A code-along is a story about coding in which you are encouraged to “code up” all the examples in the story. In a code-along you shouldnot cut-and-paste.
In this code-along, we will explore how to use the higher-function map to translate an integer list into a variety of vertex lists. We then show how these vertex lists can be concatenated and how map can again be used to connect the vertices in the resulting list to a central vertex.
The Bricklayer program in this example creates the graph shown below. It contains 16*4 + 1 = 65 vertices and 16*4 = 64 edges. In this graph, 1 central vertex c is connected via blue edges to 64 peripheral vertices, p0, …, p63.
In this program, the central vertex is statically defined (line 10) in terms of the variable half.
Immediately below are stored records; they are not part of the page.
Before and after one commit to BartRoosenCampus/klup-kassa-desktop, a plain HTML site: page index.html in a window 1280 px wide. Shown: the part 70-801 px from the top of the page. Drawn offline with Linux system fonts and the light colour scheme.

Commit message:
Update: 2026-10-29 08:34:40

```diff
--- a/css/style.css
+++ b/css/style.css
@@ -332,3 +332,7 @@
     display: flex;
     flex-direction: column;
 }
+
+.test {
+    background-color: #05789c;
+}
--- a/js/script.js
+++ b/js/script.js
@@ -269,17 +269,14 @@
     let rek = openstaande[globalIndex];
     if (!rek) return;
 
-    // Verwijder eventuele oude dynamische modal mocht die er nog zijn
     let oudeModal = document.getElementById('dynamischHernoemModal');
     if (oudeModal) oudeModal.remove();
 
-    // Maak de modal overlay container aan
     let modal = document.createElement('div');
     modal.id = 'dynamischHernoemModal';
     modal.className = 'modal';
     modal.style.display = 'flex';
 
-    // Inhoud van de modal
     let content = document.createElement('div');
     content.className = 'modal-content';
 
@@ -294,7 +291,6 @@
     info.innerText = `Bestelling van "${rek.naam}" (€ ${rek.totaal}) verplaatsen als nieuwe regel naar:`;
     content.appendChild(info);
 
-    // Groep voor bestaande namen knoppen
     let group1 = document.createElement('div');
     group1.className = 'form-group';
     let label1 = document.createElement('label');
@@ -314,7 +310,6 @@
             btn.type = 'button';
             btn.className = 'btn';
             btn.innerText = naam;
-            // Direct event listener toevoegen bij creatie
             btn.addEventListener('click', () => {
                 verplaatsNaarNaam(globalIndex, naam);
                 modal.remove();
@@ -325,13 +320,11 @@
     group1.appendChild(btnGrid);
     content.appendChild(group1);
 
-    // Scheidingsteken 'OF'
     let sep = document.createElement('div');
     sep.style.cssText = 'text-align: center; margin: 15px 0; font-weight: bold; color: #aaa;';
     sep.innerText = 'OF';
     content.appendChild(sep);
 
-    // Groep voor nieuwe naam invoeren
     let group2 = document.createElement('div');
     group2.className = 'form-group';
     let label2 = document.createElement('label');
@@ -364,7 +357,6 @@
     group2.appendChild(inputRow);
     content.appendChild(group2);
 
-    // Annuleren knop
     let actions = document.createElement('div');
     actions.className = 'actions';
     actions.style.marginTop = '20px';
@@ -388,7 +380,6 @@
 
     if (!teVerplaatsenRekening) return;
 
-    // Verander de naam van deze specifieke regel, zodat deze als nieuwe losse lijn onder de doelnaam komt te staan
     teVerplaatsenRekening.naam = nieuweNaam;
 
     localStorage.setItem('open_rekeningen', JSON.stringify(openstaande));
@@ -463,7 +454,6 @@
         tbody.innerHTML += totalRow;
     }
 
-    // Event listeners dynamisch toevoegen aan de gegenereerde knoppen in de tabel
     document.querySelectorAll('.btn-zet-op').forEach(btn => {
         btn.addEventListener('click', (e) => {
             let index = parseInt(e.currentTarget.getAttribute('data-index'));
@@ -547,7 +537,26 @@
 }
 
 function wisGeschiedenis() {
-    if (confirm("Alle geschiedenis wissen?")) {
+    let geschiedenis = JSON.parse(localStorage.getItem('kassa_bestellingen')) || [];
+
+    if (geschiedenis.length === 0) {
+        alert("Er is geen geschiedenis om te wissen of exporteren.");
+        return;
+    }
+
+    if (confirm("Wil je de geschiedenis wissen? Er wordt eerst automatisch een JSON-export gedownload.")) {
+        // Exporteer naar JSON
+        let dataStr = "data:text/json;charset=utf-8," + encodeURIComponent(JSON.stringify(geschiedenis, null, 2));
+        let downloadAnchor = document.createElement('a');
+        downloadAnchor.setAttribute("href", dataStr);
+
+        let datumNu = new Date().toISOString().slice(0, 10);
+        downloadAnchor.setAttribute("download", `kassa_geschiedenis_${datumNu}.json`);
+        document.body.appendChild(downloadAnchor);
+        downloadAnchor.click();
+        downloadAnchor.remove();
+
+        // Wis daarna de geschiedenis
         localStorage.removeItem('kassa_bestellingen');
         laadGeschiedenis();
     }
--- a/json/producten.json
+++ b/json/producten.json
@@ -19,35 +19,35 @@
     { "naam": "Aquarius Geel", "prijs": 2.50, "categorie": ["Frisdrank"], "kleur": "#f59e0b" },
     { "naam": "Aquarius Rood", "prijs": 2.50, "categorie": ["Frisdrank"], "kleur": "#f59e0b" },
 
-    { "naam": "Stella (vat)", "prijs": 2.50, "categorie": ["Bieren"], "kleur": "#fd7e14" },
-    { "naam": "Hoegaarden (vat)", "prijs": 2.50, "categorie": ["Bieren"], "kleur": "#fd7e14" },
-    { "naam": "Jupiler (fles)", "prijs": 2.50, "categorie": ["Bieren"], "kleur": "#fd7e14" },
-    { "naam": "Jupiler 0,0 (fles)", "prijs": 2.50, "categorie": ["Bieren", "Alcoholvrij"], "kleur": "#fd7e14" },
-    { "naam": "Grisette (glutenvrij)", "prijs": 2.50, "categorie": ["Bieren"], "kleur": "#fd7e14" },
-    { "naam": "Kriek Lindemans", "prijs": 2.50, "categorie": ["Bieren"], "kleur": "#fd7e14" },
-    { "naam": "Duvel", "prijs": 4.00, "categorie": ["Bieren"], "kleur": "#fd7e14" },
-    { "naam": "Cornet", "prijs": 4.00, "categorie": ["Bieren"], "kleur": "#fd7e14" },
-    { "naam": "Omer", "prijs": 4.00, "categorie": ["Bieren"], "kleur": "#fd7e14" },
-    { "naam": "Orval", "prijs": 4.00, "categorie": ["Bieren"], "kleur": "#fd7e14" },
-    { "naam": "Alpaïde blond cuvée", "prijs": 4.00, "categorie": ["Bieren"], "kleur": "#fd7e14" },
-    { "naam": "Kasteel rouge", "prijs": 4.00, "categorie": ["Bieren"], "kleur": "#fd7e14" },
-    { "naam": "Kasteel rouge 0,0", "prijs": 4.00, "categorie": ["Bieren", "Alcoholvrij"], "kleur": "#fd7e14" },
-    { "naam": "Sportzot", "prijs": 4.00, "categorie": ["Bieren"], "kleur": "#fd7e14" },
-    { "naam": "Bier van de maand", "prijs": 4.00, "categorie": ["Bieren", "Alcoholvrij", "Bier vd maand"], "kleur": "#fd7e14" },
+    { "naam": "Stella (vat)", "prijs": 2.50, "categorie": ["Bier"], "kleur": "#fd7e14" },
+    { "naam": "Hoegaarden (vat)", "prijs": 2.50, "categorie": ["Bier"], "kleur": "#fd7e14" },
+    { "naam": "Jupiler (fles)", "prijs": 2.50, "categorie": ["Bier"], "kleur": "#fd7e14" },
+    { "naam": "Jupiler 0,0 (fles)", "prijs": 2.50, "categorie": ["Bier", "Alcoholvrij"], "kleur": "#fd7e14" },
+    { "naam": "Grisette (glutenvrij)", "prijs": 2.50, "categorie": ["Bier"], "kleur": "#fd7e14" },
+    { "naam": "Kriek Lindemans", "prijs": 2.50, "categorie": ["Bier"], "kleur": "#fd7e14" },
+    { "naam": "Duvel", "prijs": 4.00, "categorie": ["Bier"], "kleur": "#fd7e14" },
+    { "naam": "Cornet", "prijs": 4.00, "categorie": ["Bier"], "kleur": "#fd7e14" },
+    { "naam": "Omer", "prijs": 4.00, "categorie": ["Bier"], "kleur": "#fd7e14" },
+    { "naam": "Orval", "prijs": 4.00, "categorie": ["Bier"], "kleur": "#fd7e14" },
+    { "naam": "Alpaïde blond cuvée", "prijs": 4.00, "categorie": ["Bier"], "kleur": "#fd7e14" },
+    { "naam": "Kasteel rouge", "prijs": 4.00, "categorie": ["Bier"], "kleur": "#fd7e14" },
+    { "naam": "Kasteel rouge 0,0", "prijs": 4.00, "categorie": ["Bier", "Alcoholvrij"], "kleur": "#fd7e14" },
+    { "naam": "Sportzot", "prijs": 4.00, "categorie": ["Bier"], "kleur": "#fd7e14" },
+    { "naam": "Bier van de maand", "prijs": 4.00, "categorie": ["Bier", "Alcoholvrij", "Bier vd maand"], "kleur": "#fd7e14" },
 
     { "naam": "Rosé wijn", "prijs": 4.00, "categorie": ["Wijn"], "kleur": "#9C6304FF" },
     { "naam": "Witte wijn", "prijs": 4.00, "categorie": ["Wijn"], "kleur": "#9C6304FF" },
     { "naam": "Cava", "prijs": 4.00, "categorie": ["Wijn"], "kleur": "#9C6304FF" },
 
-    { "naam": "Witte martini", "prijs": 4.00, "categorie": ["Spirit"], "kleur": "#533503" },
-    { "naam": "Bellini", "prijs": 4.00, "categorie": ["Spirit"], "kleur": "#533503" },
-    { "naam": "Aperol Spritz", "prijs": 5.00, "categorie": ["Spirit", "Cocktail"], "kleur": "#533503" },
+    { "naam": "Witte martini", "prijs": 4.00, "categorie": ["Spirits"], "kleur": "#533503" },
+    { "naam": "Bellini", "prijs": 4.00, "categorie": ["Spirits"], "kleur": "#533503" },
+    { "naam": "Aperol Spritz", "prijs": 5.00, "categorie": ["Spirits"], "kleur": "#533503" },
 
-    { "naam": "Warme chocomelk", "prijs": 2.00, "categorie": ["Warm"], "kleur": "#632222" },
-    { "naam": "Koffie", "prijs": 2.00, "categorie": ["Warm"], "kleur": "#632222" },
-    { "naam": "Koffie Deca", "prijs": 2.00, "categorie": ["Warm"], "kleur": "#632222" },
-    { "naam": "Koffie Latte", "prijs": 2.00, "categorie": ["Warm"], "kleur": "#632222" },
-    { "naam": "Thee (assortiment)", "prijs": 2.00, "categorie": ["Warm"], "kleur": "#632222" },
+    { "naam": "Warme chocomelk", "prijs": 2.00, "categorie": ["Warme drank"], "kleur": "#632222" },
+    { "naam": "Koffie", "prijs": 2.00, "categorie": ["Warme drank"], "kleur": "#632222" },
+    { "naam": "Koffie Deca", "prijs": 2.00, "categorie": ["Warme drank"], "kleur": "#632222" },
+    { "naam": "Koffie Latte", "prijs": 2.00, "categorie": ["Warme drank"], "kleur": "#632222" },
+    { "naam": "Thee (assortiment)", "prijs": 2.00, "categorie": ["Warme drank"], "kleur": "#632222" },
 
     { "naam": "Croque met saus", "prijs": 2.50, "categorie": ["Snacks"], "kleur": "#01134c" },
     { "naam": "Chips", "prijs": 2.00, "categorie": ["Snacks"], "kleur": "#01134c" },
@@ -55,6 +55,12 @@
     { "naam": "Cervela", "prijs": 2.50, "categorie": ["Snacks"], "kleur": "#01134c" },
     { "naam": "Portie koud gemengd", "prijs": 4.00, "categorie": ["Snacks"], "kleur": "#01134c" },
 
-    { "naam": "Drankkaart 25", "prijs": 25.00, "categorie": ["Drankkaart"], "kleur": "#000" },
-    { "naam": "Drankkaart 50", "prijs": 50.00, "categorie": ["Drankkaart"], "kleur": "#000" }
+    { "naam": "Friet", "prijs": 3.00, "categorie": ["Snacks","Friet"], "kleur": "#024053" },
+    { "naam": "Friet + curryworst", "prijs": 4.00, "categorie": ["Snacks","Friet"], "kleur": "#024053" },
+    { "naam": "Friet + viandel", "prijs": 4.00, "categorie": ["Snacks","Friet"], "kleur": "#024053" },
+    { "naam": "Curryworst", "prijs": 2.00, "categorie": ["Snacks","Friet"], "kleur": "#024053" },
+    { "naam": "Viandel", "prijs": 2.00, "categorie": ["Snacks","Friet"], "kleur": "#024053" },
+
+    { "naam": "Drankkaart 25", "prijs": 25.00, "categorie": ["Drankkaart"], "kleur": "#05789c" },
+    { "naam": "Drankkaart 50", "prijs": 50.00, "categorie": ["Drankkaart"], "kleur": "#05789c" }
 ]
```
The peripheral vertices are created dynmically (i.e., during runtime) in the following manner. First, a listvs is statically defined (line 12) consisting of consecutive integers in the range 0…15. Then 4 user-defined functions are declared which translate integers into 2D coordinates. In a manner similar to that discussed in the previous code-along, the coordinates produced by these functions make use of variables. In this case, the variables delta and max are used.
The following things about how vertex lists are created are noteworthy.
- When passed to the higher-order function map (lines 14-17), each function creates list of 16 vertices.
- When seen as a whole, the four function calls to map create 64 vertices which are evenly distributed and fall on the 4 sides of a square-shaped region in the virtual space.
- The vertex lists created are disjoint (i.e., they have no vertices in common).
- Vertices are created that lie exactly on the 4 corners of the virtual square.
- Each of the four lists created corresponds to one side of a virtual square.
- Each of the four lists created contains one corner vertex.
- Each of the four lists created contains one vertex which lies on the midpoint of a side.
The user-defined function multiconnect is used to connect the peripheral vertices to the central vertex. The behavior of this function is the same here as it was in the previous code-along. In the call, the third argument to multiconnect (line 26) is a list that consists of the the concatenation of the 4 lists of peripheral vertices.
The Bricklayer program in this example creates the graph-like artifact shown below.
The algorithm used to create this artifact is similar to that used in the previous example. The only difference is that one additional function call (line 27) is added that overwrites the graph with a ring of empty bricks. It is this ring that produces the effect shown.